(in any of various mythologies) a place, such as Elysium or Valhalla, to which those who have died in the gods' favour are brought to dwell in happiness
a place or state of joy and happiness
(singular or plural; sometimes capital) God or the gods, used in exclamatory phrases of surprise, exasperation, etcfor heaven's sake; heavens above
in seventh heaven ecstatically happy
move heaven and earth to do everything possible (to achieve something)

Word Origin for heaven

Old English heofon; related to Old Saxon heban
Collins English Dictionary - Complete & Unabridged 2012 Digital Edition © William Collins Sons & Co. Ltd. 1979, 1986 © HarperCollins Publishers 1998, 2000, 2003, 2005, 2006, 2007, 2009, 2012

Word Origin and History for heavens

"realm of the heavenly bodies," 1670s, from heaven.



Old English heofon "home of God," earlier "sky, firmament," probably from Proto-Germanic *hibin-, dissimilated from *himin- (cf. Low German heben, Old Norse himinn, Gothic himins, Old Frisian himul, Dutch hemel, German Himmel "heaven, sky"), perhaps from PIE root *kem-/*kam- "to cover" (cf. chemise). [Watkins derives it elaborately from PIE *ak- "sharp" via *akman- "stone, sharp stone," then "stony vault of heaven"].

Plural use in sense of "sky" is probably from Ptolemaic theory of space composed of many spheres, but it also formerly was used in the same sense as the singular in Biblical language, as a translation of Hebrew plural shamayim. Heaven-sent (adj.) attested from 1640s.

Online Etymology Dictionary, © 2010 Douglas Harper

heavens in Culture

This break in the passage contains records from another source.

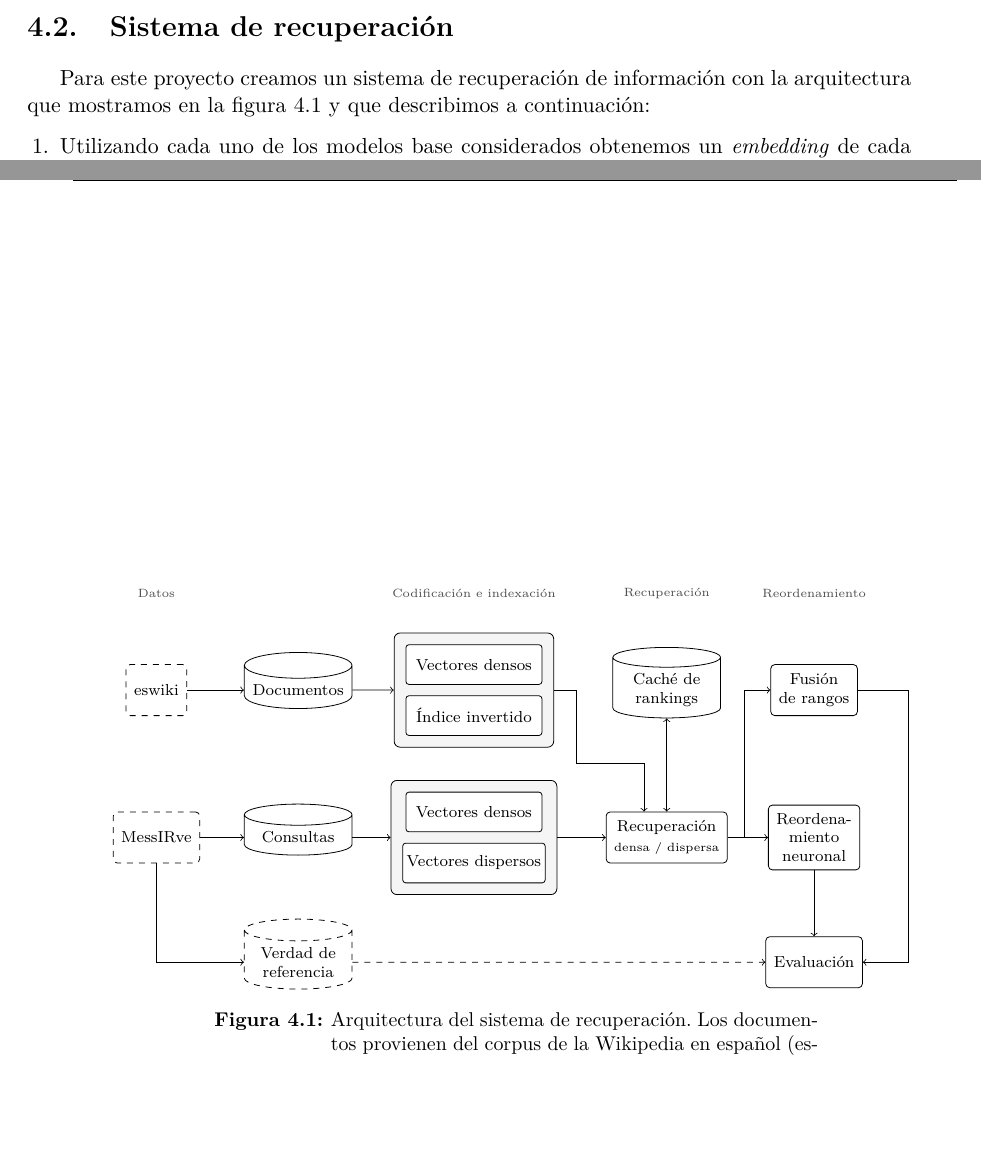
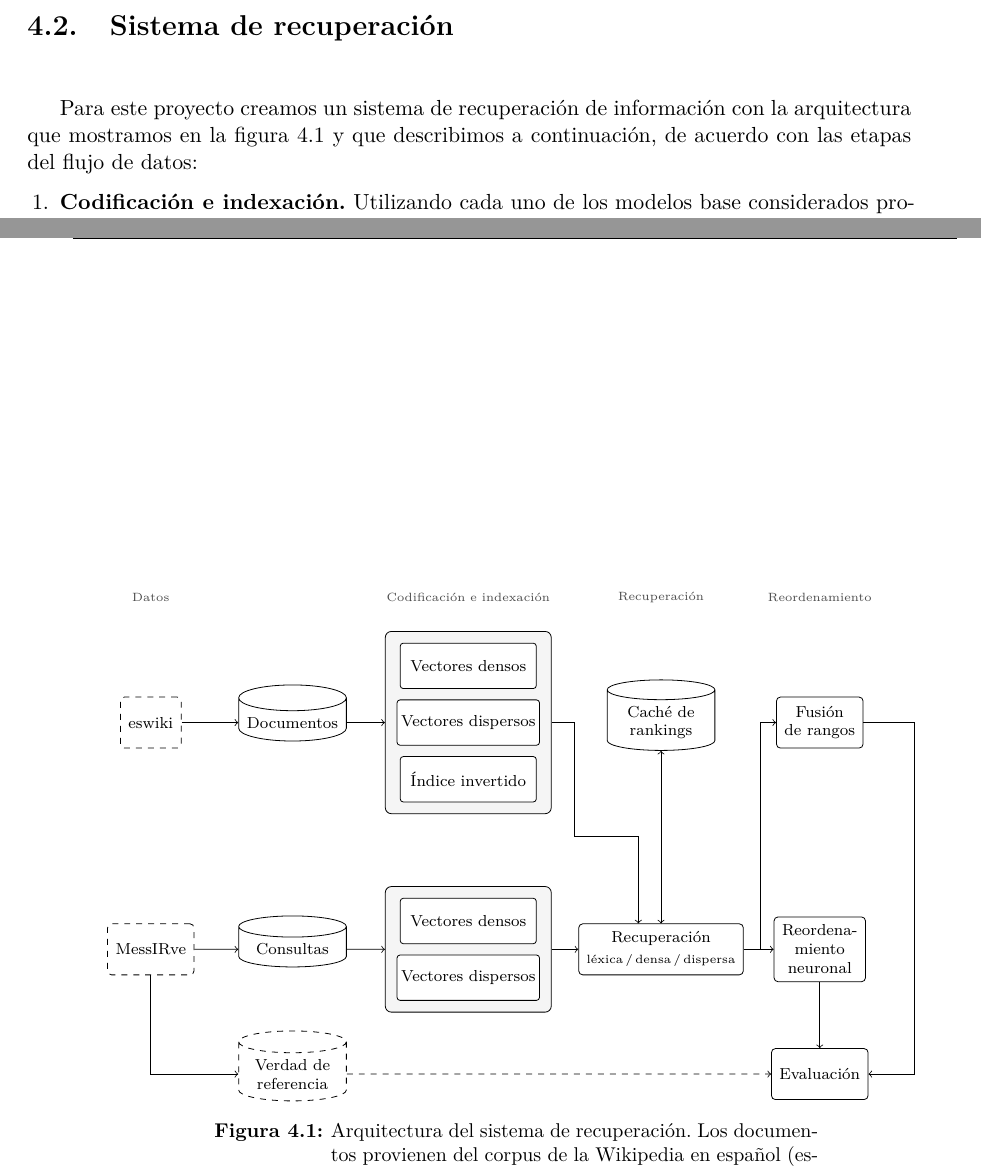
Before and after one commit to esteban-mendoza/ir-thesis, a LaTeX thesis (tesis.tex, which reads capitulos/capitulo4.tex, figuras/tikz/arquitectura-sistema.tex): two parts of pages 26 and 27 of 33, joined at a grey line, cut so that both start at the same text, the shorter picture padded with empty space. Compiled offline with LaTeX, dvips and Ghostscript.

Commit message:
Continuar con descripción de arquitectura

```diff
--- a/capitulos/capitulo4.tex
+++ b/capitulos/capitulo4.tex
@@ -121,7 +121,8 @@ En la \cref{tab:messirve-relevantes-por-consulta} podemos observar que alrededor
 % - Implementación y reproducibilidad (ir-spanish, hardware, semillas)
 
 % P1: Arquitectura del pipeline en tres etapas (recuperación de primera etapa, fusión de rangos, reordenamiento neuronal) y el recorrido de una consulta por ellas; referenciar la figura del pipeline con \cref{fig:pipeline}. Enlazar con la arquitectura en cascada del marco teórico (§2.3): la primera etapa maximiza el recall y acota lo que las etapas posteriores pueden recuperar.
-Para este proyecto creamos un sistema de recuperación de información con la arquitectura que mostramos en la \cref{fig:pipeline} y que describimos a continuación:
+Para este proyecto creamos un sistema de recuperación de información con la arquitectura que mostramos en la \cref{fig:pipeline} y que describimos a continuación, de acuerdo con las etapas del flujo de datos:
 \begin{enumerate}
-	\item Utilizando cada uno de los modelos base considerados obtenemos un \textit{embedding} de cada documento en la base de datos \cod{eswiki} y cada consulta de MessIRve.
-	\item Utilizamos Faiss \cref{faiss-JohnsonEtAl2019} para hacer búsqueda exacta de
+	\item \textbf{Codificación e indexación.} Utilizando cada uno de los modelos base considerados procesamos cada documento del extracto de Wikipedia y cada consulta en MessIRve y obtenemos los siguientes artefactos según corresponda:
+	\begin{enumerate}
+		\item representaciones vectoriales densas de documentos y consultas cuando utilizamos los modelos \textit{dual--encoders}: \cod{multilingual-e5-large-instruct}, \cod{bge-m3}, \cod{Qwen3-Embedding-0.6B}, \cod{jina-embeddings-v5-text-small},
--- a/figuras/tikz/arquitectura-sistema.tex
+++ b/figuras/tikz/arquitectura-sistema.tex
@@ -29,7 +29,7 @@
                   inner sep=4pt, minimum height=9mm},
   sub/.style   = {rectangle, rounded corners=1.5pt, draw, fill=white,
                   align=center, inner sep=2pt,
-                  minimum height=7mm, minimum width=24mm},
+                  minimum height=8mm, minimum width=24mm},
   grupo/.style = {rectangle, rounded corners=3pt, draw, fill=black!4,
                   inner sep=2mm},
   store/.style = {cylinder, shape border rotate=90, draw, align=center,
@@ -41,43 +41,43 @@
   etapa/.style = {font=\tiny, text=black!70},
   every edge/.style = {draw, ->, rounded corners=2mm}
 ]
-
   %% ---------------- Columna 1: fuentes de datos ----------------
   \node[src]   (eswiki)   at (0,0)   {eswiki};
-  \node[src]   (messirve) at (0,-26) {MessIRve};
-  \node[etapa] at (0,17)             {Datos};
+  \node[src]   (messirve) at (0,-40) {MessIRve};
+  \node[etapa] at (0,22)             {Datos};
 
   %% ---------------- Columna 2: almacenes ----------------
   \node[store] (docs) at (25,0)   {Documentos};
-  \node[store] (qrys) at (25,-26) {Consultas};
+  \node[store] (qrys) at (25,-40) {Consultas};
 
-  %% ---------------- Columna 3: representación e indexación ----------------
-  \node[sub] (demb) at (56,4.5)   {Vectores densos};
-  \node[sub] (dinv) at (56,-4.5)  {Índice invertido};
-  \node[sub] (qemb) at (56,-21.5) {Vectores densos};
-  \node[sub] (qtok) at (56,-30.5) {Vectores dispersos};
+  %% ---------------- Columna 3: codificación e indexación ----------------
+  % Documentos (centro del grupo en y = 0)
+  \node[sub] (demb) at (56,10)  {Vectores densos};
+  \node[sub] (dspl) at (56,0)   {Vectores dispersos};
+  \node[sub] (dbm)  at (56,-10) {Índice invertido};
+  % Consultas (centro del grupo en y = -40)
+  \node[sub] (qemb) at (56,-35) {Vectores densos};
+  \node[sub] (qspl) at (56,-45) {Vectores dispersos};
 
   \begin{scope}[on background layer]
-    \node[grupo, fit=(demb)(dinv),
-          label={[etapa]}] (dgrp) {};
-    \node[grupo, fit=(qemb)(qtok),
-          label={[etapa]}] (qgrp) {};
+    \node[grupo, fit=(demb)(dspl)(dbm)] (dgrp) {};
+    \node[grupo, fit=(qemb)(qspl)]      (qgrp) {};
   \end{scope}
-  \node[etapa] at (56,17) {Codificación e indexación};
+  \node[etapa] at (56,22) {Codificación e indexación};
 
   %% ---------------- Columna 4: recuperación ----------------
   \node[store] (cache) at (90,0)   {Caché de\\rankings};
-  \node[box]   (retr)  at (90,-26) {Recuperación\\[1pt]{\tiny densa / dispersa}};
-  \node[etapa] at (90,17)          {Recuperación};
+  \node[box]   (retr)  at (90,-40) {Recuperación\\[1pt]{\tiny léxica\,/\,densa\,/\,dispersa}};
+  \node[etapa] at (90,22)          {Recuperación};
 
-  %% ---------------- Columna 5: Reordenamiento ----------------
-  \node[box]   (fus) at (116,0)   {Fusión\\de rangos};
-  \node[box]   (rer) at (116,-26) {Reordena-\\miento\\neuronal};
-  \node[etapa] at (116,17)        {Reordenamiento};
+  %% ---------------- Columna 5: reordenamiento ----------------
+  \node[box]   (fus) at (118,0)   {Fusión\\de rangos};
+  \node[box]   (rer) at (118,-40) {Reordena-\\miento\\neuronal};
+  \node[etapa] at (118,22)        {Reordenamiento};
 
   %% ---------------- Verdad de referencia y evaluación ----------------
-  \node[gt]  (verdad) at (25,-48)  {Verdad de\\referencia};
-  \node[box] (eval)   at (116,-48) {Evaluación};
+  \node[gt]  (verdad) at (25,-62)  {Verdad de\\referencia};
+  \node[box] (eval)   at (118,-62) {Evaluación};
 
   %% ---------------- Aristas: flujo principal ----------------
   \draw[->] (eswiki) -- (docs);
```
Also changed, not shown: biblio.bib (+54 -0 lines), notes/notes.md (+18 -15 lines), notes/changelog.md, tesis.pdf, capitulos/capitulo4.tex (21 more changed lines), figuras/tikz/arquitectura-sistema.tex (3 more changed lines).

The dwelling place of God, the angels, and the souls of those who have gained salvation (see also salvation); a place of the greatest peace and beauty. (Compare hell.)

The New Dictionary of Cultural Literacy, Third Edition Copyright © 2005 by Houghton Mifflin Harcourt Publishing Company. Published by Houghton Mifflin Harcourt Publishing Company. All rights reserved.

Idioms and Phrases with heavens


In addition to the idioms beginning with heaven

  • heaven knows
  • heavenly days

also see:

  • for one's (heaven's) sake
  • god (heaven) forbid
  • god (heaven) knows
  • in seventh heaven
  • in the name of (heaven)
  • manna from heaven
  • move heaven and earth
  • pennies from heaven
  • seventh heaven
  • stink to high heaven
  • thank god (heaven)
The American Heritage® Idioms Dictionary Copyright © 2002, 2001, 1995 by Houghton Mifflin Harcourt Publishing Company. Published by Houghton Mifflin Harcourt Publishing Company.